[Front-end code change data]
※ ※ ※
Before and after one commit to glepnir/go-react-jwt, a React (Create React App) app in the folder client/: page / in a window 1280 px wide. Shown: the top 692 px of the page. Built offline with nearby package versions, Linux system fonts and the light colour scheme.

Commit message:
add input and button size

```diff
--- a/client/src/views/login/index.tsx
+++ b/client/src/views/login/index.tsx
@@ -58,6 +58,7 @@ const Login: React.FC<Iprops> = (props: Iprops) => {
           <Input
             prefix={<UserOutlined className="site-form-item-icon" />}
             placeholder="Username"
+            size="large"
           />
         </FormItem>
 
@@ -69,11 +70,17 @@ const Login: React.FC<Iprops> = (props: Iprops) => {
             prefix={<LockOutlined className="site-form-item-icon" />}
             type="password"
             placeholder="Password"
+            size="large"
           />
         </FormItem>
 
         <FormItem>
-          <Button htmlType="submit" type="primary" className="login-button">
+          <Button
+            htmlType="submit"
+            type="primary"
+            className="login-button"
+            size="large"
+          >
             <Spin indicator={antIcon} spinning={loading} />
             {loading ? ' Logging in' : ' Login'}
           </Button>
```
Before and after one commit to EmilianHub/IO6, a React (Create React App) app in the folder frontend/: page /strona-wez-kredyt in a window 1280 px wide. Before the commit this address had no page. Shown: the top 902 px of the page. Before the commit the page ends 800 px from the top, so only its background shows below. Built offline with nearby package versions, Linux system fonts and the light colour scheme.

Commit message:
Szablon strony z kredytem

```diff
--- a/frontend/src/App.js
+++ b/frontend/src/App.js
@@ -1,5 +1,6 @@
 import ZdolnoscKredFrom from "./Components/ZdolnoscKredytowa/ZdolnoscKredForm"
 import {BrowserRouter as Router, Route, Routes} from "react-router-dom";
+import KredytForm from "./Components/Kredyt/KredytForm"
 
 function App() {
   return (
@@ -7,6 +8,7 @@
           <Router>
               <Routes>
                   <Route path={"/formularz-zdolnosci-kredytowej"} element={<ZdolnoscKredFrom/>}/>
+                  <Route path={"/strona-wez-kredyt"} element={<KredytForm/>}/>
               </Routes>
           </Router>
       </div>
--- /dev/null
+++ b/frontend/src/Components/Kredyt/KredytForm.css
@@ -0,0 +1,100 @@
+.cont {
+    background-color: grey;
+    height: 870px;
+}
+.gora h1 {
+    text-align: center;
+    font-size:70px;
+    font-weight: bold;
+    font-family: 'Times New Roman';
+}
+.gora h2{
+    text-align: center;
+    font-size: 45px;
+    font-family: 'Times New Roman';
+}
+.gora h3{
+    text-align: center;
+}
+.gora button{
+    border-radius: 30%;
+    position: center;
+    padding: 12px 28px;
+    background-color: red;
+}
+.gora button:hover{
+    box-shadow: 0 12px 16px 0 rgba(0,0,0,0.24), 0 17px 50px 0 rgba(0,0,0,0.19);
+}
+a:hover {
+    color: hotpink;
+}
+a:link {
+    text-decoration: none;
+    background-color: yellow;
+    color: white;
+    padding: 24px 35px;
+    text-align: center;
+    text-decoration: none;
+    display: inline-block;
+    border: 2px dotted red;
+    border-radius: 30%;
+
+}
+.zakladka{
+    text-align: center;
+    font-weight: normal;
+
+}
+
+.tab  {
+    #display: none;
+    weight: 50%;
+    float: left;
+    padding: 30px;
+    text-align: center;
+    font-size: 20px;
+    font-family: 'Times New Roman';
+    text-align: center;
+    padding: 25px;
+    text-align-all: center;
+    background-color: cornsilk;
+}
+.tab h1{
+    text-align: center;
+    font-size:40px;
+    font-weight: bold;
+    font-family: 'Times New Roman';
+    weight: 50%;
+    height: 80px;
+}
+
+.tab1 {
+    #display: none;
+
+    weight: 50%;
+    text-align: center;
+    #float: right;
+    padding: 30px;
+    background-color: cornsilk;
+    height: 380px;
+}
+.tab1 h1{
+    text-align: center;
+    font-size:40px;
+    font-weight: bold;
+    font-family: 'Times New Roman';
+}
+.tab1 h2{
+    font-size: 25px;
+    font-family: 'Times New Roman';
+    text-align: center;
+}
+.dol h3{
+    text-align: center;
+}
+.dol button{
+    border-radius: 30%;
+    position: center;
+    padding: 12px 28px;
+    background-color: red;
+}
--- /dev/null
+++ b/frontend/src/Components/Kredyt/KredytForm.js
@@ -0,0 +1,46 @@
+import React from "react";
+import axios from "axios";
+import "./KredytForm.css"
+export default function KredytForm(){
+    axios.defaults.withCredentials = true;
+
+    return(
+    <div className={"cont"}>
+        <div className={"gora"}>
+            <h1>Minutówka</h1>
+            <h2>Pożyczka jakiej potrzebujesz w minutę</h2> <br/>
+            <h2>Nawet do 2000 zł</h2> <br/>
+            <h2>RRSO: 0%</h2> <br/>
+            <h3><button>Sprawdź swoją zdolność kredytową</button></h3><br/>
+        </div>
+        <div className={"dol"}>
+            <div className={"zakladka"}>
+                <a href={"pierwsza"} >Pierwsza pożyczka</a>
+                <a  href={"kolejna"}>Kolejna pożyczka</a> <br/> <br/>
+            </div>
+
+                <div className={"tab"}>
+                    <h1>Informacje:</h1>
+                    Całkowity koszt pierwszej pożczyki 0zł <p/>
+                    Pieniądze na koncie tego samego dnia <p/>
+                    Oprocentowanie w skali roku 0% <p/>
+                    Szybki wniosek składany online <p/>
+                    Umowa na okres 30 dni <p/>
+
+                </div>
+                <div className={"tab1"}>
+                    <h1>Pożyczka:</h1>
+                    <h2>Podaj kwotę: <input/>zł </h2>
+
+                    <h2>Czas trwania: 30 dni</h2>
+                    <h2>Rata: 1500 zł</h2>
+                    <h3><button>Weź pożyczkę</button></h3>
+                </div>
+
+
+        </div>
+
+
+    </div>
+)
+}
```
※ ※ ※
▶ _Task_: Determine how many lines above contain the word "prefix", then give the number by itself.

▶ _Result_: 2